*** DATA RECORDS ***
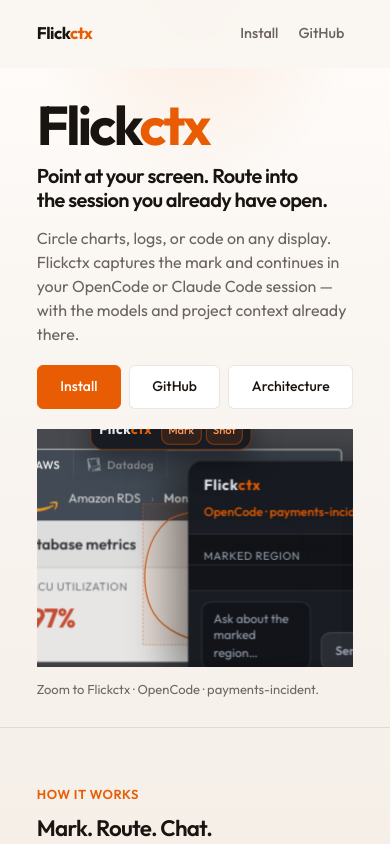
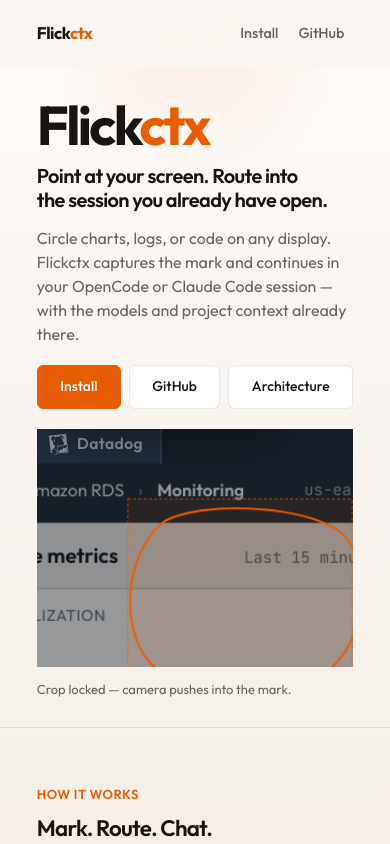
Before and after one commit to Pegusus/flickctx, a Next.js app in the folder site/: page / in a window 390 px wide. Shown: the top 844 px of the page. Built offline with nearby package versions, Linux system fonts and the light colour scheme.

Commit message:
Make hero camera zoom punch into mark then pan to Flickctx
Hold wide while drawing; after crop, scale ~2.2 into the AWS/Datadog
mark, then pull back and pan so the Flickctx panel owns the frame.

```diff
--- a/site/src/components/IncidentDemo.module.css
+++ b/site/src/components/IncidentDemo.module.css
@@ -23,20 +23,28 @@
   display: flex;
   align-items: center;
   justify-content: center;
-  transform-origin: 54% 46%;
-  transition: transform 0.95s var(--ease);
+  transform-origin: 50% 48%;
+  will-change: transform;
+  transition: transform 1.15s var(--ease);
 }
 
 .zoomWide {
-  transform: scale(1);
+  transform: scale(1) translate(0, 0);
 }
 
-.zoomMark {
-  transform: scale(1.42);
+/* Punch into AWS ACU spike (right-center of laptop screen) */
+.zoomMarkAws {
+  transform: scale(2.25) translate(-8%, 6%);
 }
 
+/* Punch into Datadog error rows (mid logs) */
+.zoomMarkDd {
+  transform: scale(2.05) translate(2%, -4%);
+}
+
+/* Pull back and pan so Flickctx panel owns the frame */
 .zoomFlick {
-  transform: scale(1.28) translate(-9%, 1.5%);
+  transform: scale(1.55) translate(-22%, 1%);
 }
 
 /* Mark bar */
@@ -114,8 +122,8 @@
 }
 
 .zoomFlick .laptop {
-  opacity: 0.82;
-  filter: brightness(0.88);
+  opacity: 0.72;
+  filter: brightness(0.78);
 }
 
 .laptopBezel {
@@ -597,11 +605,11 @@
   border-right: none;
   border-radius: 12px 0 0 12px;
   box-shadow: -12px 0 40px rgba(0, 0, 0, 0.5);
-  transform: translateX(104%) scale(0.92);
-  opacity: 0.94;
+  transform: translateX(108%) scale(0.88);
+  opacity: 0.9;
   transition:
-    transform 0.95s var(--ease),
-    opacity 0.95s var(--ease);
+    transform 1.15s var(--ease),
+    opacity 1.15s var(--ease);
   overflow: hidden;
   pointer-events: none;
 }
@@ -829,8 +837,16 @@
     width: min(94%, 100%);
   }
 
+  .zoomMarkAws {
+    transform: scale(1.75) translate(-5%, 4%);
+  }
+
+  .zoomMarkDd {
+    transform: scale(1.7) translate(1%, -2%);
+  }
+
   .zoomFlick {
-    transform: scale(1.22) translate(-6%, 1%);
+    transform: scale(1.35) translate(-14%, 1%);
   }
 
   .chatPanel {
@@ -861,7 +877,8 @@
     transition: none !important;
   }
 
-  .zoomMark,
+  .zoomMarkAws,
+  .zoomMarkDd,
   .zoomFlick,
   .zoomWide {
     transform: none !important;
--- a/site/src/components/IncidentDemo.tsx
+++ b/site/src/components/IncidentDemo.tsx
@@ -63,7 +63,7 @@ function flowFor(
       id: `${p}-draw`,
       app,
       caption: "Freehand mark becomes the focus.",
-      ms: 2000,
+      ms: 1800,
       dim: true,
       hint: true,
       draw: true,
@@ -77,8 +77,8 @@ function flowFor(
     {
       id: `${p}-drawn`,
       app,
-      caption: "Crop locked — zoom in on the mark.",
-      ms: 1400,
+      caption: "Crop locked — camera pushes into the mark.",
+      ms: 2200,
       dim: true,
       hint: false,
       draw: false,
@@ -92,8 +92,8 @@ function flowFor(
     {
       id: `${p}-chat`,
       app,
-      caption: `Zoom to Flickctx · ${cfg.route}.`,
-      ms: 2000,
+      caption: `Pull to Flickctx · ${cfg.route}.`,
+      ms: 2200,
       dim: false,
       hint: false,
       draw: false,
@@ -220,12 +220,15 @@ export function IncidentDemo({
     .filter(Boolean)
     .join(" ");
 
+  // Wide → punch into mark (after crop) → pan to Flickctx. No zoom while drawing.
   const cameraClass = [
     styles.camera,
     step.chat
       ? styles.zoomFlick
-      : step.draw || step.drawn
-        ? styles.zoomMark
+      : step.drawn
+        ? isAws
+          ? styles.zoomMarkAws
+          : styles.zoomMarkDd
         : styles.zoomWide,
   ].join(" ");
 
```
*** End of DATA RECORDS ***
**ABOUT THIS EXERCISE**
What is needed is an exact copy of all the data, with no images in it.

**YOUR RESPONSE**
Before and after one commit to Pegusus/flickctx, a Next.js app in the folder site/: page / in a window 390 px wide. Shown: the top 844 px of the page. Built offline with nearby package versions, Linux system fonts and the light colour scheme.

Commit message:
Make hero camera zoom punch into mark then pan to Flickctx
Hold wide while drawing; after crop, scale ~2.2 into the AWS/Datadog
mark, then pull back and pan so the Flickctx panel owns the frame.

```diff
--- a/site/src/components/IncidentDemo.module.css
+++ b/site/src/components/IncidentDemo.module.css
@@ -23,20 +23,28 @@
   display: flex;
   align-items: center;
   justify-content: center;
-  transform-origin: 54% 46%;
-  transition: transform 0.95s var(--ease);
+  transform-origin: 50% 48%;
+  will-change: transform;
+  transition: transform 1.15s var(--ease);
 }
 
 .zoomWide {
-  transform: scale(1);
+  transform: scale(1) translate(0, 0);
 }
 
-.zoomMark {
-  transform: scale(1.42);
+/* Punch into AWS ACU spike (right-center of laptop screen) */
+.zoomMarkAws {
+  transform: scale(2.25) translate(-8%, 6%);
 }
 
+/* Punch into Datadog error rows (mid logs) */
+.zoomMarkDd {
+  transform: scale(2.05) translate(2%, -4%);
+}
+
+/* Pull back and pan so Flickctx panel owns the frame */
 .zoomFlick {
-  transform: scale(1.28) translate(-9%, 1.5%);
+  transform: scale(1.55) translate(-22%, 1%);
 }
 
 /* Mark bar */
@@ -114,8 +122,8 @@
 }
 
 .zoomFlick .laptop {
-  opacity: 0.82;
-  filter: brightness(0.88);
+  opacity: 0.72;
+  filter: brightness(0.78);
 }
 
 .laptopBezel {
@@ -597,11 +605,11 @@
   border-right: none;
   border-radius: 12px 0 0 12px;
   box-shadow: -12px 0 40px rgba(0, 0, 0, 0.5);
-  transform: translateX(104%) scale(0.92);
-  opacity: 0.94;
+  transform: translateX(108%) scale(0.88);
+  opacity: 0.9;
   transition:
-    transform 0.95s var(--ease),
-    opacity 0.95s var(--ease);
+    transform 1.15s var(--ease),
+    opacity 1.15s var(--ease);
   overflow: hidden;
   pointer-events: none;
 }
@@ -829,8 +837,16 @@
     width: min(94%, 100%);
   }
 
+  .zoomMarkAws {
+    transform: scale(1.75) translate(-5%, 4%);
+  }
+
+  .zoomMarkDd {
+    transform: scale(1.7) translate(1%, -2%);
+  }
+
   .zoomFlick {
-    transform: scale(1.22) translate(-6%, 1%);
+    transform: scale(1.35) translate(-14%, 1%);
   }
 
   .chatPanel {
@@ -861,7 +877,8 @@
     transition: none !important;
   }
 
-  .zoomMark,
+  .zoomMarkAws,
+  .zoomMarkDd,
   .zoomFlick,
   .zoomWide {
     transform: none !important;
--- a/site/src/components/IncidentDemo.tsx
+++ b/site/src/components/IncidentDemo.tsx
@@ -63,7 +63,7 @@ function flowFor(
       id: `${p}-draw`,
       app,
       caption: "Freehand mark becomes the focus.",
-      ms: 2000,
+      ms: 1800,
       dim: true,
       hint: true,
       draw: true,
@@ -77,8 +77,8 @@ function flowFor(
     {
       id: `${p}-drawn`,
       app,
-      caption: "Crop locked — zoom in on the mark.",
-      ms: 1400,
+      caption: "Crop locked — camera pushes into the mark.",
+      ms: 2200,
       dim: true,
       hint: false,
       draw: false,
@@ -92,8 +92,8 @@ function flowFor(
     {
       id: `${p}-chat`,
       app,
-      caption: `Zoom to Flickctx · ${cfg.route}.`,
-      ms: 2000,
+      caption: `Pull to Flickctx · ${cfg.route}.`,
+      ms: 2200,
       dim: false,
       hint: false,
       draw: false,
@@ -220,12 +220,15 @@ export function IncidentDemo({
     .filter(Boolean)
     .join(" ");
 
+  // Wide → punch into mark (after crop) → pan to Flickctx. No zoom while drawing.
   const cameraClass = [
     styles.camera,
     step.chat
       ? styles.zoomFlick
-      : step.draw || step.drawn
-        ? styles.zoomMark
+      : step.drawn
+        ? isAws
+          ? styles.zoomMarkAws
+          : styles.zoomMarkDd
         : styles.zoomWide,
   ].join(" ");
 
```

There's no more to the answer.